When the string "height" occurs in a line of the records, show that line.

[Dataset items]
━━━━━━━━━━━━━━━━━━━━━━━━━━━━━━

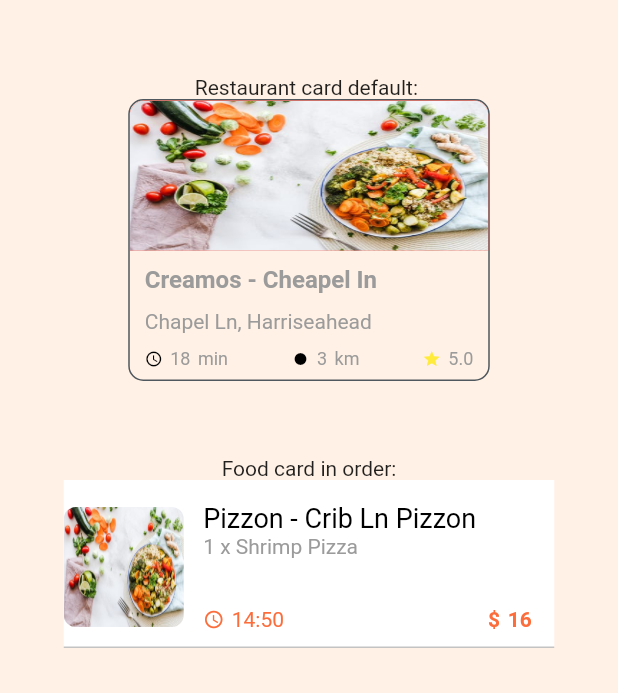
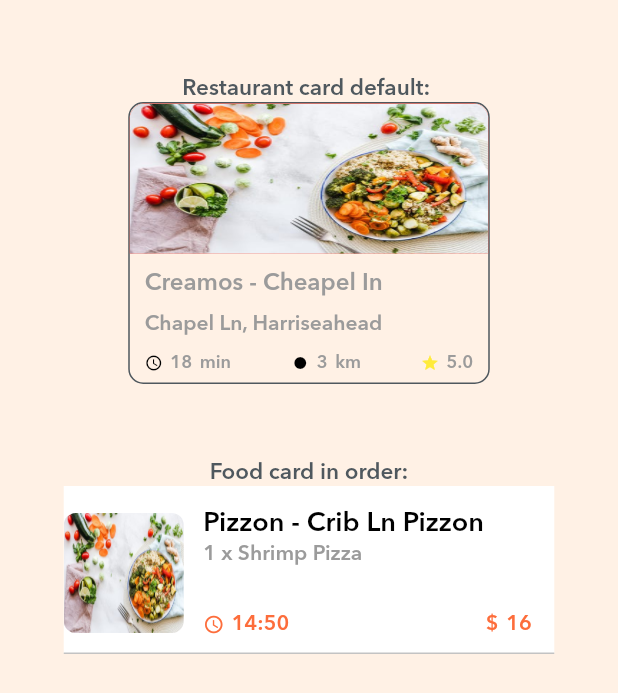
Before and after one commit to anhminhzing/delivery_food_app, a Flutter app: the screen it shows after launch, after a tap on "Components", on a phone screen of 412 x 824 dp. Shown: the top 693 px of the screen. Run offline on Flutter 3.47's test engine with Material 2 defaults, Android fonts, the phone set to English and light mode, and no system bars; our stand-ins replace bottom_navy_bar.

Commit message:
+ add theme data

```diff
--- a/lib/commons/variables.dart
+++ b/lib/commons/variables.dart
@@ -1,41 +1,17 @@
 import 'package:flutter/material.dart';
 
 // using on screens
-class AppPadding{
-  static const paddingVertical       = 50.0;
-  static const paddingHorizontal     = 24.0;
+class AppPadding {
+  static const paddingVertical = 50.0;
+  static const paddingHorizontal = 24.0;
 }
 
-class AppColor {
-  // Base Color
-  static const white                 = Colors.white;
-  static const black                 = Colors.black;
-
-  //Semantic color
-  static const green                 = Color(0xFF3ABC5E);
-  static const red                   = Color(0xFFF43E3E);
-  static const blue                  = Color(0xFF4B8EDD);
-
-  //Primary color
-  static const orange                = Color(0xFFFD6D3B);
-  static const orangeLight           = Color(0xFFFC9631);
-  static const light                 = Color(0xFFFFF1E5);
-
-  //Neutral color
-  static const neutral1              = Color(0xFF4F585E);
-  static const neutral2              = Color(0xFF697586);
-  static const neutral3              = Color(0xFF9B9B9B);
-  static const neutral4              = Color(0xFFC3C3C3);
-
-}
-
-class AppDistance{
-  static const bigSize               = SizedBox(height: 30);
-  static const smallSize             = SizedBox(height: 15);
+class AppDistance {
+  static const bigSize = SizedBox(height: 30);
+  static const smallSize = SizedBox(height: 15);
 }
 
 class AppFontSize {
-  static const bigSize               =  30.0;
-  static const smallSize             = 14.0;
-
+  static const bigSize = 30.0;
+  static const smallSize = 14.0;
 }
--- a/lib/components/foodCardInOrder.dart
+++ b/lib/components/foodCardInOrder.dart
@@ -1,5 +1,5 @@
-
 import 'package:delivery_food_app/commons/variables.dart';
+import 'package:delivery_food_app/theme/appColor.dart';
 import 'package:flutter/material.dart';
 
 class FoodCardInOrder extends StatefulWidget {
@@ -8,11 +8,9 @@ class FoodCardInOrder extends StatefulWidget {
 }
 
 class _FoodCardInOrderState extends State<FoodCardInOrder> {
-
   double get smallDistance => 13;
   double get mediumDistance => 26;
   double get smallFontText => 14;
-
 
   @override
   Widget build(BuildContext context) {
@@ -25,9 +23,7 @@ class _FoodCardInOrderState extends State<FoodCardInOrder> {
               bottom: BorderSide(
             color: AppColor.neutral4,
             width: 1.0,
-          )
-        )
-      ),
+          ))),
       padding: const EdgeInsets.only(
         top: 15,
         bottom: 10,
@@ -45,10 +41,11 @@ class _FoodCardInOrderState extends State<FoodCardInOrder> {
                 image: DecorationImage(
                   image: AssetImage('assets/foods/food2.jpeg'),
                   fit: BoxFit.fill,
-              )
+                )),
           ),
+          SizedBox(
+            width: smallDistance,
           ),
-          SizedBox(width: smallDistance,),
           Expanded(
             child: Column(
               mainAxisAlignment: MainAxisAlignment.spaceBetween,
@@ -89,7 +86,9 @@ class _FoodCardInOrderState extends State<FoodCardInOrder> {
                           size: smallFontText,
                           color: AppColor.orange,
                         ),
-                        SizedBox(width: 5,),
+                        SizedBox(
+                          width: 5,
+                        ),
                         Text(
                           '14:50',
                           style: TextStyle(
@@ -109,7 +108,9 @@ class _FoodCardInOrderState extends State<FoodCardInOrder> {
                             fontWeight: FontWeight.bold,
                           ),
                         ),
-                        SizedBox(width: 5,),
+                        SizedBox(
+                          width: 5,
+                        ),
                         Text(
                           '16',
                           style: TextStyle(
--- a/lib/main.dart
+++ b/lib/main.dart
@@ -1,6 +1,8 @@
 import 'package:delivery_food_app/screens/components_screen.dart';
+import 'package:delivery_food_app/screens/navbar_screen.dart';
 import 'package:delivery_food_app/screens/sign_in_screen.dart';
 import 'package:delivery_food_app/screens/sign_up_screen.dart';
+import 'package:delivery_food_app/theme/themedata.dart';
 import 'package:flutter/material.dart';
 
 void main() {
@@ -14,20 +16,13 @@ class MyApp extends StatelessWidget {
     return MaterialApp(
       title: 'Flutter Demo',
       debugShowCheckedModeBanner: false,
-      theme: ThemeData(
-        // primarySwatch: Colors.blue,
-        primaryColor: Color(0xFFFD6D3B),
-        accentColor: Color(0xFFFC9631),
-        visualDensity: VisualDensity.adaptivePlatformDensity,
-      ),
+      theme: DataTheme.lightTheme,
       home: MyHomePage(),
     );
   }
 }
 
 class MyHomePage extends StatefulWidget {
-
-
   @override
   _MyHomePageState createState() => _MyHomePageState();
 }
@@ -44,7 +39,7 @@ class _MyHomePageState extends State<MyHomePage> {
           children: [
             RaisedButton(
               child: Text('Sign in'),
-              onPressed: (){
+              onPressed: () {
                 Navigator.push(
                   context,
                   MaterialPageRoute(builder: (context) => (SignInScreen())),
@@ -53,7 +48,7 @@ class _MyHomePageState extends State<MyHomePage> {
             ),
             RaisedButton(
               child: Text('Sign up'),
-              onPressed: (){
+              onPressed: () {
                 Navigator.push(
                   context,
                   MaterialPageRoute(builder: (context) => (SignUpScreen())),
@@ -62,10 +57,19 @@ class _MyHomePageState extends State<MyHomePage> {
             ),
             RaisedButton(
               child: Text('Components'),
-              onPressed: (){
+              onPressed: () {
                 Navigator.push(
                   context,
                   MaterialPageRoute(builder: (context) => (ComponentsScreen())),
+                );
+              },
+            ),
+            RaisedButton(
+              child: Text('Navbar'),
+              onPressed: () {
+                Navigator.push(
+                  context,
+                  MaterialPageRoute(builder: (context) => (NavbarScreen())),
                 );
               },
             ),
--- /dev/null
+++ b/lib/theme/appColor.dart
@@ -0,0 +1,23 @@
+import 'package:flutter/material.dart';
+
+class AppColor {
+  // Base Color
+  static const white = Colors.white;
+  static const black = Colors.black;
+
+  //Semantic color
+  static const green = Color(0xFF3ABC5E);
+  static const red = Color(0xFFF43E3E);
+  static const blue = Color(0xFF4B8EDD);
+
+  //Primary color
+  static const orange = Color(0xFFFD6D3B);
+  static const orangeLight = Color(0xFFFC9631);
+  static const light = Color(0xFFFFF1E5);
+
+  //Neutral color
+  static const neutral1 = Color(0xFF4F585E);
+  static const neutral2 = Color(0xFF697586);
+  static const neutral3 = Color(0xFF9B9B9B);
+  static const neutral4 = Color(0xFFC3C3C3);
+}
--- /dev/null
+++ b/lib/theme/texttheme.dart
@@ -0,0 +1,29 @@
+import 'package:delivery_food_app/theme/appColor.dart';
+import 'package:delivery_food_app/theme/textstyle.dart';
+import 'package:flutter/material.dart';
+
+class ThemeText {
+  static TextTheme themetext = TextTheme(
+    headline1: StyleText.h1,
+    headline2: StyleText.h2,
+    headline3: StyleText.h3,
+    headline4: StyleText.h4,
+    headline5: StyleText.h5,
+    bodyText1: StyleText.body1,
+    bodyText2: StyleText.body2,
+    caption: StyleText.caption,
+  ).apply(
+    displayColor: AppColor.neutral1,
+    bodyColor: AppColor.neutral1,
+  );
+
+  static TextTheme primaryThemeText = themetext.apply(
+    displayColor: AppColor.orange,
+    bodyColor: AppColor.orange,
+  );
+
+  static TextTheme buttonThemeText = themetext.apply(
+    displayColor: AppColor.white,
+    bodyColor: AppColor.white,
+  );
+}
--- /dev/null
+++ b/lib/theme/themedata.dart
@@ -0,0 +1,21 @@
+import 'package:delivery_food_app/theme/appColor.dart';
+import 'package:delivery_food_app/theme/texttheme.dart';
+import 'package:flutter/material.dart';
+
+class DataTheme {
+  static ThemeData lightTheme = ThemeData(
+    textTheme: ThemeText.themetext,
+    primaryColor: AppColor.orange,
+    visualDensity: VisualDensity.adaptivePlatformDensity,
+    brightness: Brightness.light,
+    shadowColor: AppColor.neutral1,
+    scaffoldBackgroundColor: AppColor.white,
+    buttonColor: AppColor.orange,
+    fontFamily: 'AvenirNextLTPro',
+    buttonTheme: ButtonThemeData(
+      height: 46,
+      buttonColor: AppColor.orange,
+      textTheme: ButtonTextTheme.primary,
+    ),
+  );
+}
```
Also changed, not shown: lib/components/navbar.dart (added, +50 -0 lines), lib/components/restaurantCard.dart (+36 -17 lines), lib/screens/components_screen.dart (+7 -4 lines), lib/screens/navbar_screen.dart (added, +62 -0 lines), lib/screens/sign_in_screen.dart (+14 -20 lines), lib/screens/sign_up_screen.dart (+19 -29 lines), lib/theme/textstyle.dart (added, +38 -0 lines), pubspec.yaml (+12 -6 lines), assets/font/AvenirNextLTPro-Bold.otf (added), assets/font/AvenirNextLTPro-Demi.otf (added), assets/font/AvenirNextLTPro-Medium.otf (added), assets/font/AvenirNextLTPro-Regular.otf (added), pubspec.lock, 1 other file. Lines whose indentation alone changed are shown as unchanged.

━━━━━━━━━━━━━━━━━━━━━━━━━━━━━━

Answer space:
-  static const bigSize               = SizedBox(height: 30);
-  static const smallSize             = SizedBox(height: 15);
+  static const bigSize = SizedBox(height: 30);
+  static const smallSize = SizedBox(height: 15);
+      height: 46,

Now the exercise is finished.